■ **Input data**
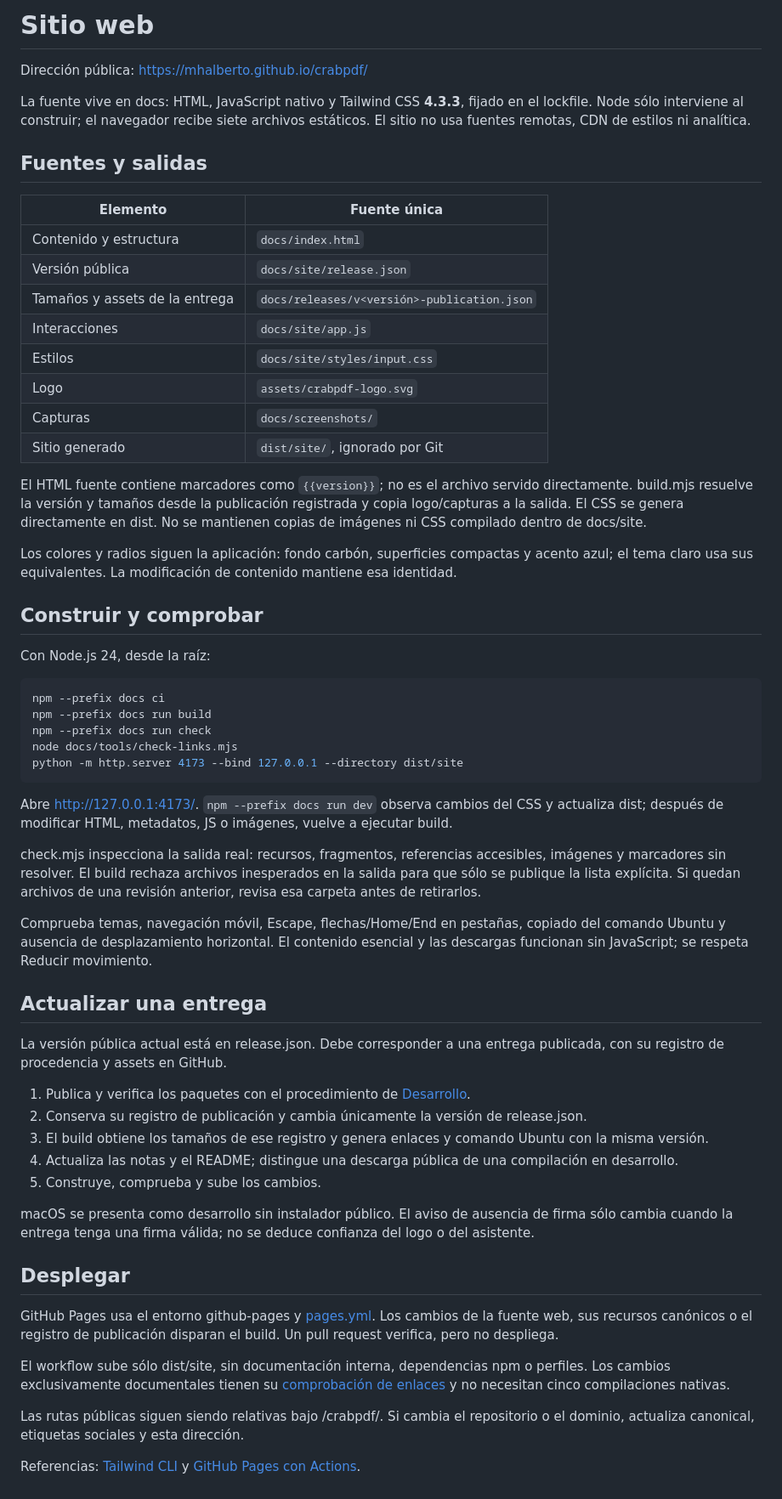
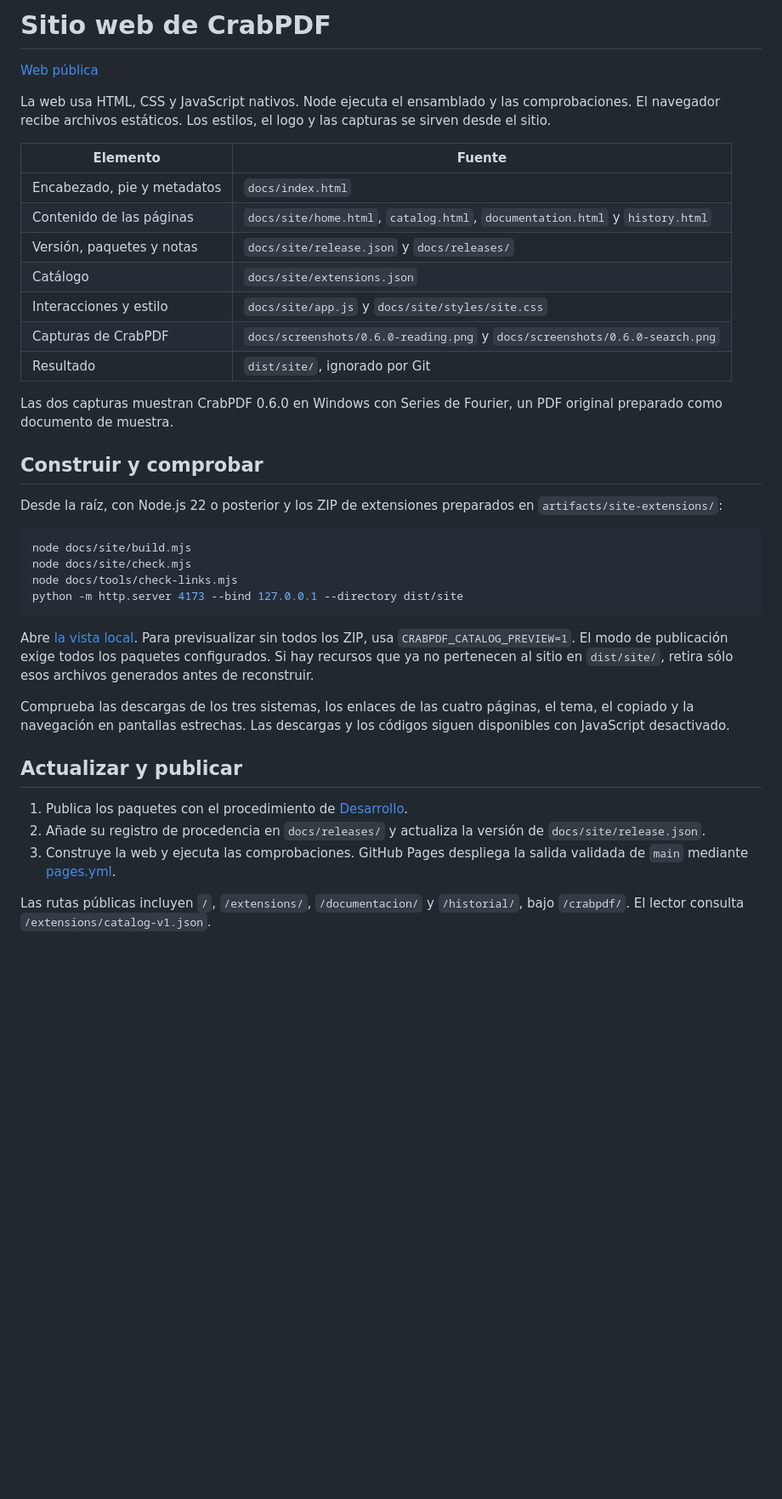
Before and after one commit to MHAlberto/crabpdf, a Markdown page: docs/WEBSITE.md, the part around the change. Shown at 85% size. Drawn GitHub-style; blank space fills up the shorter version.

````diff
--- a/docs/WEBSITE.md
+++ b/docs/WEBSITE.md
@@ -1,62 +1,40 @@
-# Sitio web
+# Sitio web de CrabPDF
 
-Dirección pública: https://mhalberto.github.io/crabpdf/
+[Web pública](https://mhalberto.github.io/crabpdf/)
 
-La fuente vive en docs: HTML, JavaScript nativo y Tailwind CSS **4.3.3**, fijado en el lockfile. Node sólo interviene al construir; el navegador recibe siete archivos estáticos. El sitio no usa fuentes remotas, CDN de estilos ni analítica.
+La web usa HTML, CSS y JavaScript nativos. Node ejecuta el ensamblado y las comprobaciones. El navegador recibe archivos estáticos. Los estilos, el logo y las capturas se sirven desde el sitio.
 
-## Fuentes y salidas
+| Elemento | Fuente |
+| --- | --- |
+| Encabezado, pie y metadatos | `docs/index.html` |
+| Contenido de las páginas | `docs/site/home.html`, `catalog.html`, `documentation.html` y `history.html` |
+| Versión, paquetes y notas | `docs/site/release.json` y `docs/releases/` |
+| Catálogo | `docs/site/extensions.json` |
+| Interacciones y estilo | `docs/site/app.js` y `docs/site/styles/site.css` |
+| Capturas de CrabPDF | `docs/screenshots/0.6.0-reading.png` y `docs/screenshots/0.6.0-search.png` |
+| Resultado | `dist/site/`, ignorado por Git |
 
-| Elemento | Fuente única |
-| --- | --- |
-| Contenido y estructura | `docs/index.html` |
-| Versión pública | `docs/site/release.json` |
-| Tamaños y assets de la entrega | `docs/releases/v<versión>-publication.json` |
-| Interacciones | `docs/site/app.js` |
-| Estilos | `docs/site/styles/input.css` |
-| Logo | `assets/crabpdf-logo.svg` |
-| Capturas | `docs/screenshots/` |
-| Sitio generado | `dist/site/`, ignorado por Git |
-
-El HTML fuente contiene marcadores como `{{version}}`; no es el archivo servido directamente. build.mjs resuelve la versión y tamaños desde la publicación registrada y copia logo/capturas a la salida. El CSS se genera directamente en dist. No se mantienen copias de imágenes ni CSS compilado dentro de docs/site.
-
-Los colores y radios siguen la aplicación: fondo carbón, superficies compactas y acento azul; el tema claro usa sus equivalentes. La modificación de contenido mantiene esa identidad.
+Las dos capturas muestran CrabPDF 0.6.0 en Windows con Series de Fourier, un PDF original preparado como documento de muestra.
 
 ## Construir y comprobar
 
-Con Node.js 24, desde la raíz:
+Desde la raíz, con Node.js 22 o posterior y los ZIP de extensiones preparados en `artifacts/site-extensions/`:
 
 ```sh
-npm --prefix docs ci
-npm --prefix docs run build
-npm --prefix docs run check
+node docs/site/build.mjs
+node docs/site/check.mjs
 node docs/tools/check-links.mjs
 python -m http.server 4173 --bind 127.0.0.1 --directory dist/site
 ```
 
-Abre http://127.0.0.1:4173/. `npm --prefix docs run dev` observa cambios del CSS y actualiza dist; después de modificar HTML, metadatos, JS o imágenes, vuelve a ejecutar build.
+Abre [la vista local](http://127.0.0.1:4173/). Para previsualizar sin todos los ZIP, usa `CRABPDF_CATALOG_PREVIEW=1`. El modo de publicación exige todos los paquetes configurados. Si hay recursos que ya no pertenecen al sitio en `dist/site/`, retira sólo esos archivos generados antes de reconstruir.
 
-check.mjs inspecciona la salida real: recursos, fragmentos, referencias accesibles, imágenes y marcadores sin resolver. El build rechaza archivos inesperados en la salida para que sólo se publique la lista explícita. Si quedan archivos de una revisión anterior, revisa esa carpeta antes de retirarlos.
+Comprueba las descargas de los tres sistemas, los enlaces de las cuatro páginas, el tema, el copiado y la navegación en pantallas estrechas. Las descargas y los códigos siguen disponibles con JavaScript desactivado.
 
-Comprueba temas, navegación móvil, Escape, flechas/Home/End en pestañas, copiado del comando Ubuntu y ausencia de desplazamiento horizontal. El contenido esencial y las descargas funcionan sin JavaScript; se respeta Reducir movimiento.
+## Actualizar y publicar
 
-## Actualizar una entrega
+1. Publica los paquetes con el procedimiento de [Desarrollo](DEVELOPMENT.md).
+2. Añade su registro de procedencia en `docs/releases/` y actualiza la versión de `docs/site/release.json`.
+3. Construye la web y ejecuta las comprobaciones. GitHub Pages despliega la salida validada de `main` mediante [pages.yml](../.github/workflows/pages.yml).
 
-La versión pública actual está en release.json. Debe corresponder a una entrega publicada, con su registro de procedencia y assets en GitHub.
-
-1. Publica y verifica los paquetes con el procedimiento de [Desarrollo](DEVELOPMENT.md).
-2. Conserva su registro de publicación y cambia únicamente la versión de release.json.
-3. El build obtiene los tamaños de ese registro y genera enlaces y comando Ubuntu con la misma versión.
-4. Actualiza las notas y el README; distingue una descarga pública de una compilación en desarrollo.
-5. Construye, comprueba y sube los cambios.
-
-macOS se presenta como desarrollo sin instalador público. El aviso de ausencia de firma sólo cambia cuando la entrega tenga una firma válida; no se deduce confianza del logo o del asistente.
-
-## Desplegar
-
-GitHub Pages usa el entorno github-pages y [pages.yml](../.github/workflows/pages.yml). Los cambios de la fuente web, sus recursos canónicos o el registro de publicación disparan el build. Un pull request verifica, pero no despliega.
-
-El workflow sube sólo dist/site, sin documentación interna, dependencias npm o perfiles. Los cambios exclusivamente documentales tienen su [comprobación de enlaces](../.github/workflows/docs.yml) y no necesitan cinco compilaciones nativas.
-
-Las rutas públicas siguen siendo relativas bajo /crabpdf/. Si cambia el repositorio o el dominio, actualiza canonical, etiquetas sociales y esta dirección.
-
-Referencias: [Tailwind CLI](https://tailwindcss.com/docs/installation/tailwind-cli) y [GitHub Pages con Actions](https://docs.github.com/en/pages/getting-started-with-github-pages/using-custom-workflows-with-github-pages).
+Las rutas públicas incluyen `/`, `/extensions/`, `/documentacion/` y `/historial/`, bajo `/crabpdf/`. El lector consulta `/extensions/catalog-v1.json`.
````
Also changed, not shown: README.md (+31 -59 lines), docs/screenshots/0.6.0-reading.png (added), docs/screenshots/0.6.0-search.png (added), 15 other files.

■ **Work instructions**
Without the pictures, return the entries exactly as they appear.

■ **Result of this task**
Before and after one commit to MHAlberto/crabpdf, a Markdown page: docs/WEBSITE.md, the part around the change. Shown at 85% size. Drawn GitHub-style; blank space fills up the shorter version.

````diff
--- a/docs/WEBSITE.md
+++ b/docs/WEBSITE.md
@@ -1,62 +1,40 @@
-# Sitio web
+# Sitio web de CrabPDF
 
-Dirección pública: https://mhalberto.github.io/crabpdf/
+[Web pública](https://mhalberto.github.io/crabpdf/)
 
-La fuente vive en docs: HTML, JavaScript nativo y Tailwind CSS **4.3.3**, fijado en el lockfile. Node sólo interviene al construir; el navegador recibe siete archivos estáticos. El sitio no usa fuentes remotas, CDN de estilos ni analítica.
+La web usa HTML, CSS y JavaScript nativos. Node ejecuta el ensamblado y las comprobaciones. El navegador recibe archivos estáticos. Los estilos, el logo y las capturas se sirven desde el sitio.
 
-## Fuentes y salidas
+| Elemento | Fuente |
+| --- | --- |
+| Encabezado, pie y metadatos | `docs/index.html` |
+| Contenido de las páginas | `docs/site/home.html`, `catalog.html`, `documentation.html` y `history.html` |
+| Versión, paquetes y notas | `docs/site/release.json` y `docs/releases/` |
+| Catálogo | `docs/site/extensions.json` |
+| Interacciones y estilo | `docs/site/app.js` y `docs/site/styles/site.css` |
+| Capturas de CrabPDF | `docs/screenshots/0.6.0-reading.png` y `docs/screenshots/0.6.0-search.png` |
+| Resultado | `dist/site/`, ignorado por Git |
 
-| Elemento | Fuente única |
-| --- | --- |
-| Contenido y estructura | `docs/index.html` |
-| Versión pública | `docs/site/release.json` |
-| Tamaños y assets de la entrega | `docs/releases/v<versión>-publication.json` |
-| Interacciones | `docs/site/app.js` |
-| Estilos | `docs/site/styles/input.css` |
-| Logo | `assets/crabpdf-logo.svg` |
-| Capturas | `docs/screenshots/` |
-| Sitio generado | `dist/site/`, ignorado por Git |
-
-El HTML fuente contiene marcadores como `{{version}}`; no es el archivo servido directamente. build.mjs resuelve la versión y tamaños desde la publicación registrada y copia logo/capturas a la salida. El CSS se genera directamente en dist. No se mantienen copias de imágenes ni CSS compilado dentro de docs/site.
-
-Los colores y radios siguen la aplicación: fondo carbón, superficies compactas y acento azul; el tema claro usa sus equivalentes. La modificación de contenido mantiene esa identidad.
+Las dos capturas muestran CrabPDF 0.6.0 en Windows con Series de Fourier, un PDF original preparado como documento de muestra.
 
 ## Construir y comprobar
 
-Con Node.js 24, desde la raíz:
+Desde la raíz, con Node.js 22 o posterior y los ZIP de extensiones preparados en `artifacts/site-extensions/`:
 
 ```sh
-npm --prefix docs ci
-npm --prefix docs run build
-npm --prefix docs run check
+node docs/site/build.mjs
+node docs/site/check.mjs
 node docs/tools/check-links.mjs
 python -m http.server 4173 --bind 127.0.0.1 --directory dist/site
 ```
 
-Abre http://127.0.0.1:4173/. `npm --prefix docs run dev` observa cambios del CSS y actualiza dist; después de modificar HTML, metadatos, JS o imágenes, vuelve a ejecutar build.
+Abre [la vista local](http://127.0.0.1:4173/). Para previsualizar sin todos los ZIP, usa `CRABPDF_CATALOG_PREVIEW=1`. El modo de publicación exige todos los paquetes configurados. Si hay recursos que ya no pertenecen al sitio en `dist/site/`, retira sólo esos archivos generados antes de reconstruir.
 
-check.mjs inspecciona la salida real: recursos, fragmentos, referencias accesibles, imágenes y marcadores sin resolver. El build rechaza archivos inesperados en la salida para que sólo se publique la lista explícita. Si quedan archivos de una revisión anterior, revisa esa carpeta antes de retirarlos.
+Comprueba las descargas de los tres sistemas, los enlaces de las cuatro páginas, el tema, el copiado y la navegación en pantallas estrechas. Las descargas y los códigos siguen disponibles con JavaScript desactivado.
 
-Comprueba temas, navegación móvil, Escape, flechas/Home/End en pestañas, copiado del comando Ubuntu y ausencia de desplazamiento horizontal. El contenido esencial y las descargas funcionan sin JavaScript; se respeta Reducir movimiento.
+## Actualizar y publicar
 
-## Actualizar una entrega
+1. Publica los paquetes con el procedimiento de [Desarrollo](DEVELOPMENT.md).
+2. Añade su registro de procedencia en `docs/releases/` y actualiza la versión de `docs/site/release.json`.
+3. Construye la web y ejecuta las comprobaciones. GitHub Pages despliega la salida validada de `main` mediante [pages.yml](../.github/workflows/pages.yml).
 
-La versión pública actual está en release.json. Debe corresponder a una entrega publicada, con su registro de procedencia y assets en GitHub.
-
-1. Publica y verifica los paquetes con el procedimiento de [Desarrollo](DEVELOPMENT.md).
-2. Conserva su registro de publicación y cambia únicamente la versión de release.json.
-3. El build obtiene los tamaños de ese registro y genera enlaces y comando Ubuntu con la misma versión.
-4. Actualiza las notas y el README; distingue una descarga pública de una compilación en desarrollo.
-5. Construye, comprueba y sube los cambios.
-
-macOS se presenta como desarrollo sin instalador público. El aviso de ausencia de firma sólo cambia cuando la entrega tenga una firma válida; no se deduce confianza del logo o del asistente.
-
-## Desplegar
-
-GitHub Pages usa el entorno github-pages y [pages.yml](../.github/workflows/pages.yml). Los cambios de la fuente web, sus recursos canónicos o el registro de publicación disparan el build. Un pull request verifica, pero no despliega.
-
-El workflow sube sólo dist/site, sin documentación interna, dependencias npm o perfiles. Los cambios exclusivamente documentales tienen su [comprobación de enlaces](../.github/workflows/docs.yml) y no necesitan cinco compilaciones nativas.
-
-Las rutas públicas siguen siendo relativas bajo /crabpdf/. Si cambia el repositorio o el dominio, actualiza canonical, etiquetas sociales y esta dirección.
-
-Referencias: [Tailwind CLI](https://tailwindcss.com/docs/installation/tailwind-cli) y [GitHub Pages con Actions](https://docs.github.com/en/pages/getting-started-with-github-pages/using-custom-workflows-with-github-pages).
+Las rutas públicas incluyen `/`, `/extensions/`, `/documentacion/` y `/historial/`, bajo `/crabpdf/`. El lector consulta `/extensions/catalog-v1.json`.
````
Also changed, not shown: README.md (+31 -59 lines), docs/screenshots/0.6.0-reading.png (added), docs/screenshots/0.6.0-search.png (added), 15 other files.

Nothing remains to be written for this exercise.